Paint on the Smiles
Although a prolific author with many books to her name, this writer was new for me. I will not be returning for more offerings. This particular novel centres on two sisters, Cecily and Ada, and their successful shop before and during the Second World War. It is a sequel to an earlier novel, and although the reader can catch up due to the chunks of knowledge inserted, it would have been easier had I read the first book, Goodbye to Dreams. The mention of the Pleasure Beach suggests the novel is set in Blackpool, but this is the only real mention of the place.

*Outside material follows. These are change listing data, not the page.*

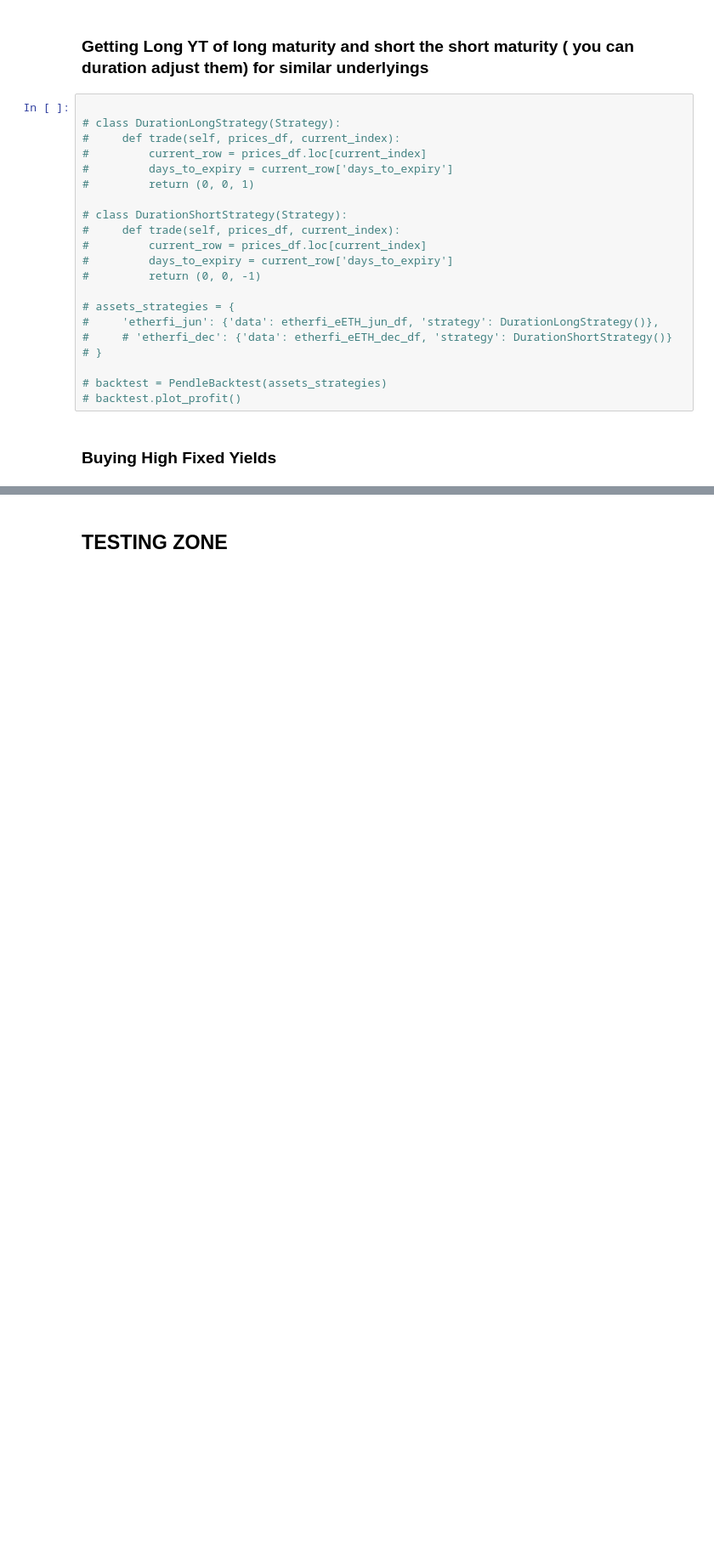
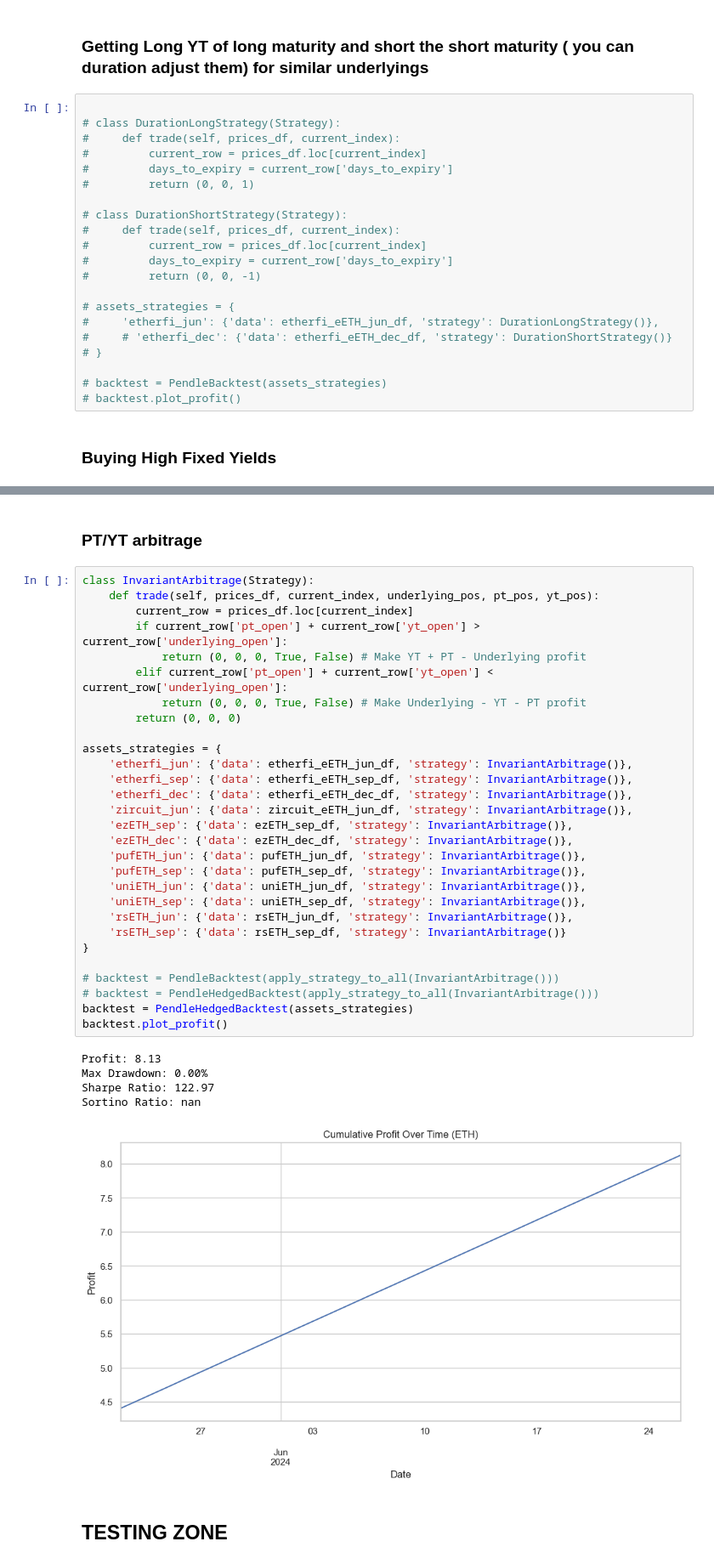
Before and after one commit to farischaudhry/pendle-analysis, a Jupyter notebook: backtest.ipynb, the cells around one changed output, grey strips where cells are left out. Shown: that part at 85% size. Cells and saved outputs as stored; diff of their text form; blank space fills up the shorter version.

```diff
--- a/backtest.ipynb
+++ b/backtest.ipynb
@@ -372,3 +406,40 @@ Sharpe Ratio: nan
+# %% [markdown]
+### PT/YT arbitrage
+# %%
+class InvariantArbitrage(Strategy):
+    def trade(self, prices_df, current_index, underlying_pos, pt_pos, yt_pos):
+        current_row = prices_df.loc[current_index]
+        if current_row['pt_open'] + current_row['yt_open'] > current_row['underlying_open']:
+            return (0, 0, 0, True, False) # Make YT + PT - Underlying profit
+        elif current_row['pt_open'] + current_row['yt_open'] < current_row['underlying_open']:
+            return (0, 0, 0, True, False) # Make Underlying - YT - PT profit
+        return (0, 0, 0)
+
+assets_strategies = {
+    'etherfi_jun': {'data': etherfi_eETH_jun_df, 'strategy': InvariantArbitrage()},
+    'etherfi_sep': {'data': etherfi_eETH_sep_df, 'strategy': InvariantArbitrage()},
+    'etherfi_dec': {'data': etherfi_eETH_dec_df, 'strategy': InvariantArbitrage()},
+    'zircuit_jun': {'data': zircuit_eETH_jun_df, 'strategy': InvariantArbitrage()},
+    'ezETH_sep': {'data': ezETH_sep_df, 'strategy': InvariantArbitrage()},
+    'ezETH_dec': {'data': ezETH_dec_df, 'strategy': InvariantArbitrage()},
+    'pufETH_jun': {'data': pufETH_jun_df, 'strategy': InvariantArbitrage()},
+    'pufETH_sep': {'data': pufETH_sep_df, 'strategy': InvariantArbitrage()},
+    'uniETH_jun': {'data': uniETH_jun_df, 'strategy': InvariantArbitrage()},
+    'uniETH_sep': {'data': uniETH_sep_df, 'strategy': InvariantArbitrage()},
+    'rsETH_jun': {'data': rsETH_jun_df, 'strategy': InvariantArbitrage()},
+    'rsETH_sep': {'data': rsETH_sep_df, 'strategy': InvariantArbitrage()}
+}
+
+# backtest = PendleBacktest(apply_strategy_to_all(InvariantArbitrage()))
+# backtest = PendleHedgedBacktest(apply_strategy_to_all(InvariantArbitrage()))
+backtest = PendleHedgedBacktest(assets_strategies)
+backtest.plot_profit()
+# %% [output]
+Profit: 8.13
+Max Drawdown: 0.00%
+Sharpe Ratio: 122.97
+Sortino Ratio: nan
+[figure, added]
 # %% [markdown]
 ## TESTING ZONE
 # %%
```
Also changed, not shown: parts of 5 cells of this notebook.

There are various subplots involving an angry daughter Myfanwy (Van) who is unable to forgive her mother for her illegitimate birth and the criminal husband of Ada, who emerges from prison a disturbed and potentially dangerous man. The characters are secondary to the plot in that they behave in certain ways and commit various acts because the plot demands it. The reader lurches from event to event, which, while quite exciting as set pieces, lack emotional depth or meaning. Instead of believable, rounded characters, we have an attempt to create idiolect by rearranging the sentence structure of many utterances of the characters. Annoying it quickly becomes, and overused in the style of Yoda it is, and it does not work as a substitute for real characters. If you find dialogue such as `Loved it she did, flirted something awful, mind, terrible she was’, convincing and interesting, then this may be the book for you. Recommended by me, it isn`t.